In most processor allocation strategies proposed for mesh-connected multicomputers, a parallel job is allocated its own sub-mesh of processors of the size and shape it has requested (Bhattacharya & Tsai, 1994; Sharma & Pradhan, 1996; Kim & Yoon, 1998; Ababneh, 2009; Bani-Mohammad et al., 2009). This can result in high external processor fragmentation, which occurs when free processors are not allocated to a parallel job because they do not satisfy the job’s shape constraint. A recurring outcome in allocation studies is that contiguous allocation suffers from low overall system utilization (Lo et al., 1997; Choo, Yoo & Youn, 2000; Ababneh, 2009). It can reduce system utilization to low levels. Therefore, non-contiguous allocation strategies have been proposed so as to increase system utilization by allowing dispersed free processors to be allocated to a parallel job (Lo et al., 1997; Chang & Mohapatra, 1998; Bani-Mohammad, Ould-Khaoua, & Ababneh, 2007; Ababneh, 2008).

Another approach to improving system utilization is using job scheduling strategies that are not strictly first-come-first-served. Rather than always accommodating the oldest allocation request first, allocation to more recent requests is considered in order to decrease the number of idle processors and improve overall system performance (Mu’alem & Feitelson, 2001; Ababneh, 2001). These strategies, however, have several shortcomings. In (Ababneh, 2001), jobs are considered for allocation without ever waiting for the head of the queue or earlier requests. This out-of-order scheduling can lead to excessive waiting delays, including indefinite postponement, for large jobs. Because small jobs are easier to accommodate, they can block allocation to a large job that has arrived earlier. The scheduling strategy proposed in (Mu’alem & Feitelson, 2001) assumes that job execution time estimates are available upon job submission. Although many current systems require users to submit such estimates, users often provide inaccurate estimated job execution times (Feitelson, 2014). Therefore, we have limited ourselves to the case where execution time estimates are assumed to be unavailable. The scheduling strategy proposed in (Ababneh & Bani-Mohammad, 2011) aims to bound job waiting delays, while reducing processor fragmentation. In this strategy, it is possible to bypass the head of the waiting queue of jobs awaiting allocation, but this ability is limited to a window of consecutive jobs that starts with the head of the waiting queue. Limiting the ability to bypass the oldest waiting job to a window has for goal bounding job waiting delays, while bypassing the head of the waiting queue has for goal reducing processor fragmentation by finding jobs that can be accommodated, which can improve system utilization and average job turnaround times.
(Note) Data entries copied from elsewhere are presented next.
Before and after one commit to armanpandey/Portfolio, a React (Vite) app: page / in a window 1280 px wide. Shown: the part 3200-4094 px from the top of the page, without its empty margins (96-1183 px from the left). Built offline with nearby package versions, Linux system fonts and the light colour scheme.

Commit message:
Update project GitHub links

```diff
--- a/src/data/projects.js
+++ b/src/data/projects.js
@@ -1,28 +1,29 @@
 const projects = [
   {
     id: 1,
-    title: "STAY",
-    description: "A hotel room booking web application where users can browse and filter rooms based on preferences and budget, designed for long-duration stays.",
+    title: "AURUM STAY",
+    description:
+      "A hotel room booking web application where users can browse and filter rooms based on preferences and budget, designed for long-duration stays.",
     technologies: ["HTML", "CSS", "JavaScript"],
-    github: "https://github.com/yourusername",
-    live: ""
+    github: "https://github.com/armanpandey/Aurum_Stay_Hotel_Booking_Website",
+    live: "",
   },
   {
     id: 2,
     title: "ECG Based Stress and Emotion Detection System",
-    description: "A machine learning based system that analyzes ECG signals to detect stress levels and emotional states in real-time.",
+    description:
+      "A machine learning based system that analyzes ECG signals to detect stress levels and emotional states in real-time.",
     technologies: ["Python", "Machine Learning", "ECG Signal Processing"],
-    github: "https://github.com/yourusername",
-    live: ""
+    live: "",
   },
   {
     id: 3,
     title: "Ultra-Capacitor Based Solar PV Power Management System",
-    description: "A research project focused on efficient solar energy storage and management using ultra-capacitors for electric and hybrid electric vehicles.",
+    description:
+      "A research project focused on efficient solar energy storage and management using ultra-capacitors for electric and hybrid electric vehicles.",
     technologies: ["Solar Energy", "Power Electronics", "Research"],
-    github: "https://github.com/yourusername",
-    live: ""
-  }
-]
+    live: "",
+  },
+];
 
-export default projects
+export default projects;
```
Complete Article List

Search this Journal:
Open Access Articles
Volume 13: 4 Issues (2022): 1 Released, 3 Forthcoming
Volume 12: 4 Issues (2021)
Volume 11: 4 Issues (2020)
Volume 10: 4 Issues (2019)
Volume 9: 4 Issues (2018)
Volume 8: 4 Issues (2017)
Volume 7: 4 Issues (2016)
Volume 6: 4 Issues (2015)
Volume 5: 4 Issues (2014)
Volume 4: 4 Issues (2013)
Volume 3: 4 Issues (2012)
Volume 2: 4 Issues (2011)
Volume 1: 4 Issues (2010)
View Complete Journal Contents Listing